Great Lakes show massive ice loss, study says
Journal of Climate study attributes shrinking ice cover to global warming
Most of the water in the Great Lakes hasn't frozen over this year — largely because of a warmer-than-usual winter — and a new study shows the lakes have been losing ice cover for 40 years.
Lake Superior is the coldest of the Great Lakes. Yet only a thin layer of ice surrounds a cargo ship in the Thunder Bay, Ont., harbour. Past the breakwall, there's no ice at all.
Thunder Bay Port Authority CEO Tim Heney, a 20 year-veteran in his industry, said the lack of ice is remarkable.
"It's the first time I ever remember the water being open right into Thunder Bay," Heney said. "I've never seen this before."
According to a new study published in the Journal of Climate, the Great Lakes have lost more than two-thirds of their ice cover over the last four decades. Lake Erie and Lake St. Clair lost the least (50 per cent), while Lake Ontario has lost the most ice (88 per cent). That's more than even the study's lead author, ice climatologist Jia Wang, expected.
"It's really, really huge," he said.
Adam Cornwell, an assistant professor of geography at Lakehead University, said Wang's findings are consistent with other climate research — all of which sends a powerful message.
"What's happening on the Great Lakes is an immediate reminder that our climate is changing and the expectations that we've had in the past aren't going to hold true for the future," Cornwell said.
"And one of those expectations is a season of ice cover on the Great Lakes."

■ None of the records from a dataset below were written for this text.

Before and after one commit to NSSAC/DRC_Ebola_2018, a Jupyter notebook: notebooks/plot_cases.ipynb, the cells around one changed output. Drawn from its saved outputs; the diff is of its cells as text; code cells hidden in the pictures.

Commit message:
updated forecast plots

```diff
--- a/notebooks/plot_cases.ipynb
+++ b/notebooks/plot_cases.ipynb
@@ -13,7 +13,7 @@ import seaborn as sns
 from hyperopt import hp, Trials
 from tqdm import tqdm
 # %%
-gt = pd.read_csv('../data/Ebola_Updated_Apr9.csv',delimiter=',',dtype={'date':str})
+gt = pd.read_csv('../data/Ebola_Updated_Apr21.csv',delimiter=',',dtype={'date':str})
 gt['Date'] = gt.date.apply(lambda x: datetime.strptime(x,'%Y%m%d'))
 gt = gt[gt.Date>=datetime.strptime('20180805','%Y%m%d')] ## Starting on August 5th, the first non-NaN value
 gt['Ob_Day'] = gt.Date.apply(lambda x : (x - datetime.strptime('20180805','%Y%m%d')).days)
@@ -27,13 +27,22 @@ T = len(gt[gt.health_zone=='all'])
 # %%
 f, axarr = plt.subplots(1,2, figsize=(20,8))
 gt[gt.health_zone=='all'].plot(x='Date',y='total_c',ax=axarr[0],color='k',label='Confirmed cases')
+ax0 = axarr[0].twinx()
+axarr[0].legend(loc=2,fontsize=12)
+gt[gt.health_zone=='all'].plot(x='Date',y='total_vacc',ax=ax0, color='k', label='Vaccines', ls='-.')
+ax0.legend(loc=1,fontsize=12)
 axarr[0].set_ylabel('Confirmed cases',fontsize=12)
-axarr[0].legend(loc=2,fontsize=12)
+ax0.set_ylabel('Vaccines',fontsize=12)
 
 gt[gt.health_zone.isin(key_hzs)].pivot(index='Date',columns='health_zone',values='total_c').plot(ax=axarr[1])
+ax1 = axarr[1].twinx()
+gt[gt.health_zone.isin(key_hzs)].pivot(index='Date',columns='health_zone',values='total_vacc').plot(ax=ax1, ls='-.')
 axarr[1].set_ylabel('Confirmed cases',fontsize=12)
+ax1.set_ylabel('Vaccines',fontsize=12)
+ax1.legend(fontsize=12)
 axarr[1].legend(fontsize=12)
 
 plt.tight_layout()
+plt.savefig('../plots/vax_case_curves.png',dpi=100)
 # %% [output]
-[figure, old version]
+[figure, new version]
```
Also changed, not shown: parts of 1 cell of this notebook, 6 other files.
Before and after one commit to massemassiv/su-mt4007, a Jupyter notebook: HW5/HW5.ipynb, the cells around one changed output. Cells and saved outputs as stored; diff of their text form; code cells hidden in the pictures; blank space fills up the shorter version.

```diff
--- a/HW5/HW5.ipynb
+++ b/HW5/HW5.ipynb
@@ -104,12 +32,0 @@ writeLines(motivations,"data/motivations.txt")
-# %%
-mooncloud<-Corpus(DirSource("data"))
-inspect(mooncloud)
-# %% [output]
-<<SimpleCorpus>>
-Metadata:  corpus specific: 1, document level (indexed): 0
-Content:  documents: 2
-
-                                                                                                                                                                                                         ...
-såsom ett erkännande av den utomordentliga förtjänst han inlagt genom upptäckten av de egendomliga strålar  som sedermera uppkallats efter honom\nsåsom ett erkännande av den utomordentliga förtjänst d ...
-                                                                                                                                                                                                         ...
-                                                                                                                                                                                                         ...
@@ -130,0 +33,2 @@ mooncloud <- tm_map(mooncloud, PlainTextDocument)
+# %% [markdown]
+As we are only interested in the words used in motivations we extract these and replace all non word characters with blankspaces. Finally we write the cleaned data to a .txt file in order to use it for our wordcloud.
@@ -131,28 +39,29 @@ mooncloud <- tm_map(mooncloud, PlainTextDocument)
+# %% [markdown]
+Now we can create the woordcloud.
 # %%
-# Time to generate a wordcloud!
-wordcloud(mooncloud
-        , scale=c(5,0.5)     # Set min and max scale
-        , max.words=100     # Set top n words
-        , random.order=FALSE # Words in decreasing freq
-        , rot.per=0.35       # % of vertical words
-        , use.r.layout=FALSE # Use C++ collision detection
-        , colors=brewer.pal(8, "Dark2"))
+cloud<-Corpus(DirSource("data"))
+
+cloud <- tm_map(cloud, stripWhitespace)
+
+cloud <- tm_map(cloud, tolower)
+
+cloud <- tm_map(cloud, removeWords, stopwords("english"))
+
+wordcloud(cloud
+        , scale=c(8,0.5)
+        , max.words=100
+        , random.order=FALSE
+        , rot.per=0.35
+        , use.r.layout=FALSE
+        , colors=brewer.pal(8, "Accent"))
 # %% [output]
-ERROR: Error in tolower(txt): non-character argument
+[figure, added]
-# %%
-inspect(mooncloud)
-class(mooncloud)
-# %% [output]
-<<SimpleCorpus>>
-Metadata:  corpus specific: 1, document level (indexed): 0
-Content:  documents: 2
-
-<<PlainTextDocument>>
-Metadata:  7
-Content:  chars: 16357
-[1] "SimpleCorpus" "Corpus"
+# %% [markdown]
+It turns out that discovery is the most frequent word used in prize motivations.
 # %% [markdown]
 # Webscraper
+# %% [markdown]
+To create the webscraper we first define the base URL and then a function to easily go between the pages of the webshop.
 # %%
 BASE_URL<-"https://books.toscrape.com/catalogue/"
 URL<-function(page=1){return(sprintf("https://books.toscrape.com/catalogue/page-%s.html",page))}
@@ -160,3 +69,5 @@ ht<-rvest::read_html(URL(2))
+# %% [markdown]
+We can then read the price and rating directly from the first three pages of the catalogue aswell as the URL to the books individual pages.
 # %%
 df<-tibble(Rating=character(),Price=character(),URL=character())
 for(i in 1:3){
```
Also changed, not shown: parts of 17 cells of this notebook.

The study noted that ice cover varies from year to year, depending on whether cold or warm systems are passing through. But it attributes the overall ice decrease to global warming — a factor that can affect fish and marine plants.
The impact isn't just environmental, according to the study. Ships could be forced to navigate lower water levels as less ice results in more evaporation.
"We could be changing to a regime even just over the next 30 years where ice-free seasons happen more often than not," Cornwell said.